FOR IMMEDIATE RELEASE
Each tour will cover a different group of plants on the mansion and University grounds and will be led by horticulturists and botanists from the University and State Parks. Included will be the magnificent southern magnolia, located in front of the mansion, which was planted by General Bidwell in 1863 preparatory to the building of the mansion some years later. South of the mansion, along Sowilleno Avenue, the Bidwells planted American chestnuts, some of which still remain and still produce delicious nuts. Other noteworthy specimens to be seen are monkey puzzle tree (from Chile), dawn redwood (from China), and water oak (southern U.S.).
Along the south side of Chico Creek, Bidwell planted various oaks that still survive. In 1887, when the State Normal School was established in Chico, California incense cedars and London plane (sycamore) soon went in on the west and south sides of the original administration building; a half dozen of these remain, including the striking plane tree in front of Kendall Hall, recently dedicated as the Founders Tree.
Recent tree plantings include red chestnut, black tupelo, and cutleaf zelkova. Unusual old shrubs include several in front of the mansion: cockspur coral from Brazil, a white-flowered magnolia from China, and strawberry bush from southern France. Last month, arboretum volunteers placed more than 200 tree labels on these and other plants to help visitors identify the specimens.

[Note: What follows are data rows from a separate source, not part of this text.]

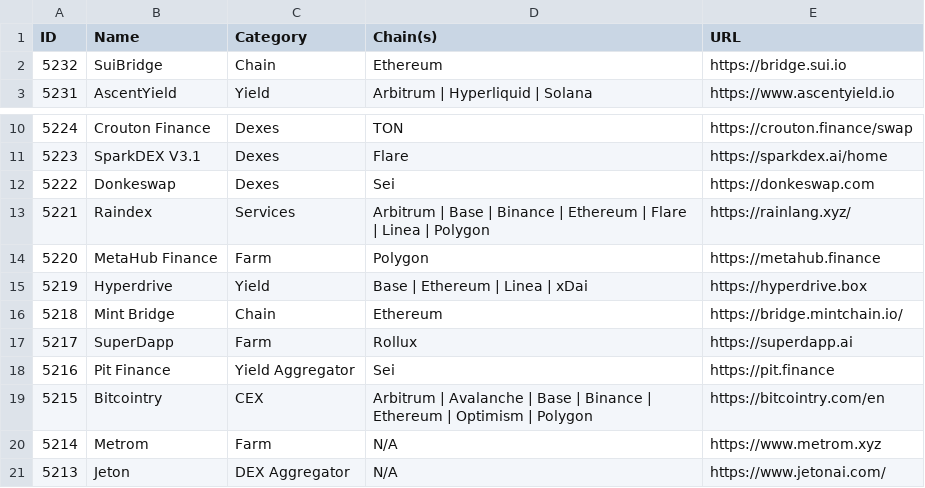
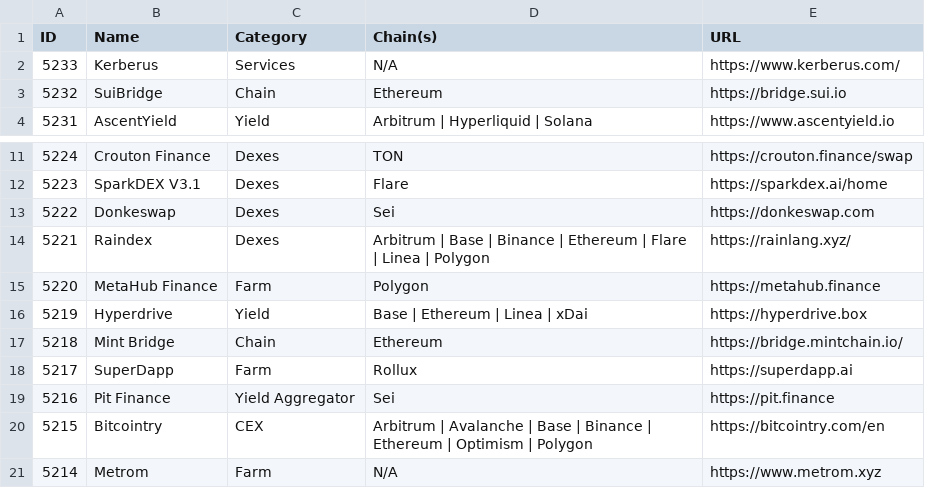
Before and after one commit to pmuens/defi-llama-watcher, a CSV file: data.csv, drawn as a sheet; only a part is shown, gaps mark what is left out; the shorter side is filled out with more unchanged rows.

Commit message:
Update data.csv

```diff
--- a/data.csv
+++ b/data.csv
@@ -1,2 +1,3 @@
 ID,Name,Category,Chain(s),URL
+5233,Kerberus,Services,N/A,https://www.kerberus.com/
 5232,SuiBridge,Chain,Ethereum,https://bridge.sui.io
@@ -12,3 +13,3 @@ ID,Name,Category,Chain(s),URL
 5222,Donkeswap,Dexes,Sei,https://donkeswap.com
-5221,Raindex,Services,Arbitrum | Base | Binance | Ethereum | Flare | Linea | Polygon,https://rainlang.xyz/
+5221,Raindex,Dexes,Arbitrum | Base | Binance | Ethereum | Flare | Linea | Polygon,https://rainlang.xyz/
 5220,MetaHub Finance,Farm,Polygon,https://metahub.finance
```
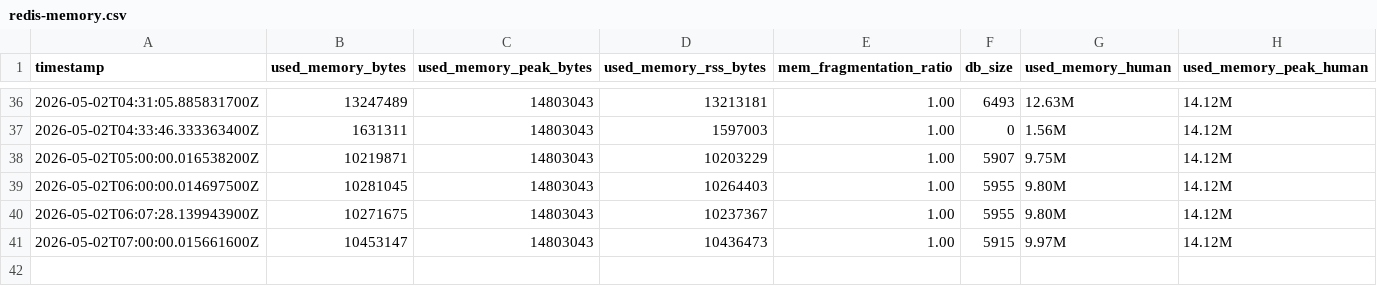
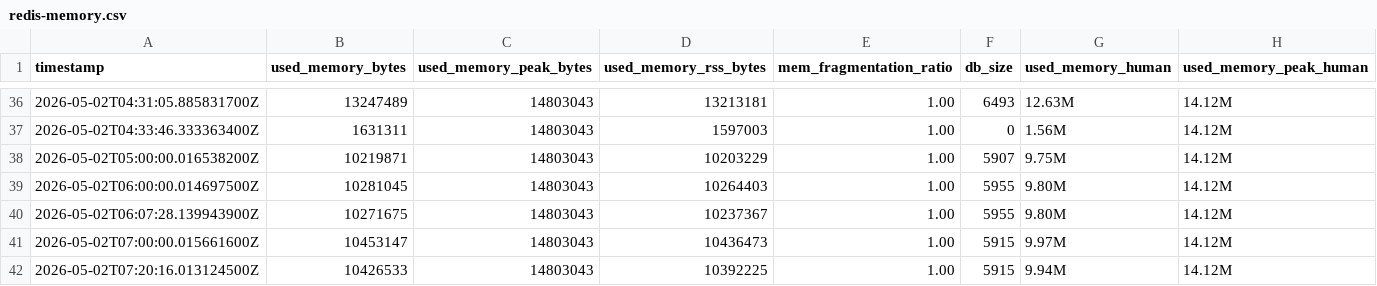
Before and after one commit to ZZQ323/SZTU-iCampus, a CSV file: infos/runtime-trace/redis-memory.csv, drawn as a sheet; only a part is shown, gaps mark what is left out; the diff names each change by its address in the sheet, - before the commit and + after, or states it on an @@ line.

```diff
--- a/infos/runtime-trace/redis-memory.csv
+++ b/infos/runtime-trace/redis-memory.csv
+row 42: 2026-05-02T07:20:16.013124500Z | 10426533 | 14803043 | 10392225 | 1.00 | 5915 | 9.94M | 14.12M
```
Also changed, not shown: 1 other file.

The trip leaders will discuss current horticultural and pruning practices as well as make suggestions as to selection of plants for Chico yards. Participants are encouraged to bring in leaves from plants they wish to have identified or talk about problems they are having with insects or diseases.
Available at the Mansion Information Center is a map and guide to the mansion and the University trees and shrubs, titled “Campus Trees.” Also available is a map and guide, “Campus Creekside Nature Walk.” These can also be purchased at the campus bookstore and at the Department of Biological Sciences office in Holt Hall.
Further information about the tours can be obtained from the Bidwell Mansion State Historic Park at 895-6144 or from the University at 898-6222. Leaders of the tours will be Durbin Sayers, manager of grounds; Emeritus Professor of Biology Wes Dempsey; and Gerry Ingco, retired forester.